Heart of the Blue Ridge

Swimming In Tumbling Creek

By Mary Joyce Porcelli © 1985

Issue: August, 1985

I suppose I went swimming many times as a young child, with the rest of my family, in Tumbling Creek, since it was a relatively public swimming hole. Despite the fact it was situated in a shady, wooded area along a dirt road back in the Blue Ridge Mountains. My first recollection, though, of being introduced to that clear creek water was, at ten years old, when I was baptized.

As the preacher blessed me then dunked me under I remember thinking it was definitely a good thing I had been saved. Because when I felt the shock of that creek's frigid temperature touching my warm skin, I thought sure I'd be meeting my maker in just a few more minutes. But I managed to live long enough after that to actually look forward to the prospect of taking a dive into that chilly stream.

The phrase "taking a dive", though, isn't exactly correct. The only person I ever saw brave enough to jump headfirst into Tumbling Creek was my father, John Carr, but he is made of hardy stock and doesn't scare easily. As for the rest of us, we went in the gradual route. Which meant we would wade in slowly until the water came up to our bare ankles. Then we'd stop and scream a little from the shock. Then we'd wade in just a bit further. Then we'd stop and scream a little more.

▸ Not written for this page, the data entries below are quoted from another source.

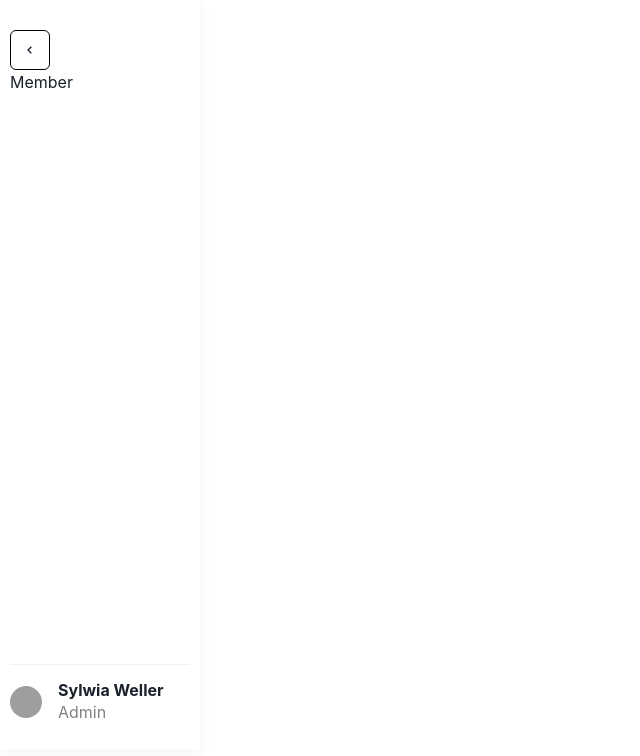
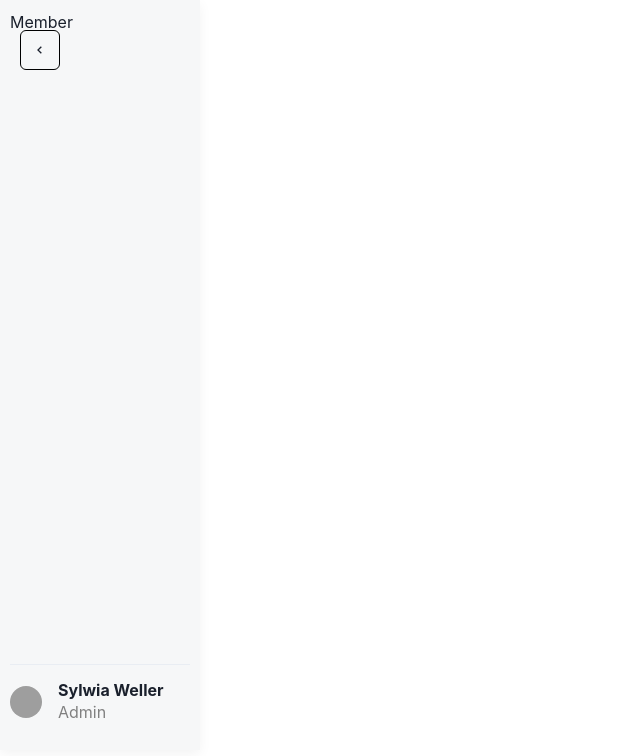
Before and after one commit to dev-rushi-parte/marked-waves-859, a React (Create React App) app in the folder client/: page /sidebar in a window 1280 px wide. Shown: the top 756 px of the page, without its empty margins (0-640 px from the left). Built offline with nearby package versions, Linux system fonts and the light colour scheme; grey boxes are pictures that could not be loaded.

Commit message:
side bae work

```diff
--- a/client/src/Pages/HomePage/Home.jsx
+++ /dev/null
@@ -1,11 +0,0 @@
-import React from 'react'
-
-function Home() {
-    return (
-        <div>
-            <h1>Home Page</h1>
-        </div>
-    )
-}
-
-export default Home
--- a/client/src/Pages/TMETRIC_Pages/SideBar.jsx
+++ b/client/src/Pages/TMETRIC_Pages/SideBar.jsx
@@ -15,24 +15,44 @@ import Member from './Member';
 
 function SideBar() {
     const [navSize, changeNavSize] = useState("large")
+
     return (
+
+        <>
+
+
             <Flex
                 pos="sticky"
                 h="750px"
+                bg='rgb(246,247,248)'
                 boxShadow="0 4px 12px 0 rgba(0, 0, 0, 0.05)"
-            w={navSize == "small" ? "75px" : "200px"}
+                w={navSize == "small" ? "0px" : "200px"}
                 flexDir="column"
                 justifyContent="space-between"
             >
                 <Flex
                     p="5%"
+
+                    zIndex='-10px'
                     flexDir="column"
                     w="100%"
                     alignItems={navSize == "small" ? "center" : "flex-start"}
                     as="nav"
+                    transition='0.10s easy-in-out'
+
                 >
+
+
+                    <Link to='/member'>
+                        Member</Link>
+
                     <IconButton
                         background="none"
+
+                        position='fixed'
+                        top='10px'
+                        left='20px'
+                        zIndex='100px'
                         mt={5}
                         border='1px solid black'
                         _hover={{ background: 'none' }}
@@ -44,9 +64,6 @@ function SideBar() {
                                 changeNavSize("small")
                         }}
                     />
-
-                <Link to='/member'>
-                    Member</Link>
                 </Flex>
 
                 <Flex
@@ -66,6 +83,8 @@ function SideBar() {
                     </Flex>
                 </Flex>
             </Flex>
+
+        </>
     )
 }
 
--- a/client/src/Redux/AuthReducer/action.js
+++ b/client/src/Redux/AuthReducer/action.js
@@ -69,7 +69,7 @@ export const UserLogin = (payload) => async (dispatch) => {
         headers: headers,
     })
         .then((res) => {
-            // console.log(res.data, "login")
+            console.log(res.data.token, "login")
            return dispatch(loginSuccess(res));
 
         })
--- a/client/src/Routes/MainRoutes.jsx
+++ b/client/src/Routes/MainRoutes.jsx
@@ -3,8 +3,6 @@ import {
     Routes,
     Route,
 } from "react-router-dom";
-import Home from '../Pages/HomePage/Home';
-
 import Login from '../Pages/Account/Login'
 import Singup from '../Pages/Account/Singup'
 import SideBar from '../Pages/TMETRIC_Pages/SideBar';
@@ -18,7 +16,6 @@ function MainRoutes() {
                 <Route path='/login' element={<Login />} />
                 <Route path='/singup' element={<Singup />} />
 
-                <Route path='/' element={<Home />} />
 
                 <Route path='/sidebar' element={<SideBar />} />
                 <Route path='/member' element={<Member />} />
```
Also changed, not shown: client/src/Pages/RequiredAuth/RequiredAuth.jsx (added, +11 -0 lines). Lines whose indentation alone changed are shown as unchanged.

Finally, when the water was just above our knees, and our legs numb from the chill, we'd screw up our courage, over and over again, until we'd managed to get our whole bodies, from the neck down, wet. That process, too, was a slow one. The action consisted of us bobbing down a few inches into the water, jumping straight up into the air from the shock of the cold water touching those still-dry parts of our summer-hot skin, then, once those parts were numb, we'd bob down a little more. Of course, this action and reaction wasn't always as slow as we hoped it would be because Nature usually took a hand during the second or third time we jumped in the air. More often than not, we'd eventually sit on one of those slick, flat smooth rocks that lined the bottom of Tumbling Creek and end up falling in, so that our entire bodies, except our heads, were covered all at once.

I don't know how we managed it, but I can't remember any of us kids, no matter how many falls we took, getting our heads wet. Most of us were afraid of letting our heads go under for two reasons. In the first place, we couldn't swim well enough to risk choking on the water. Second, we were never sure that dunking our heads into that icy stream wouldn't cause brain damage with the shock.

But, despite all that, we enjoyed Tumbling Creek. So much so that we all agreed harmoniously that turning blue and numb for the first few minutes of getting in was a small enough inconvenience to face just to get to go swimming in that chilly, clear, mountain, swimming hole.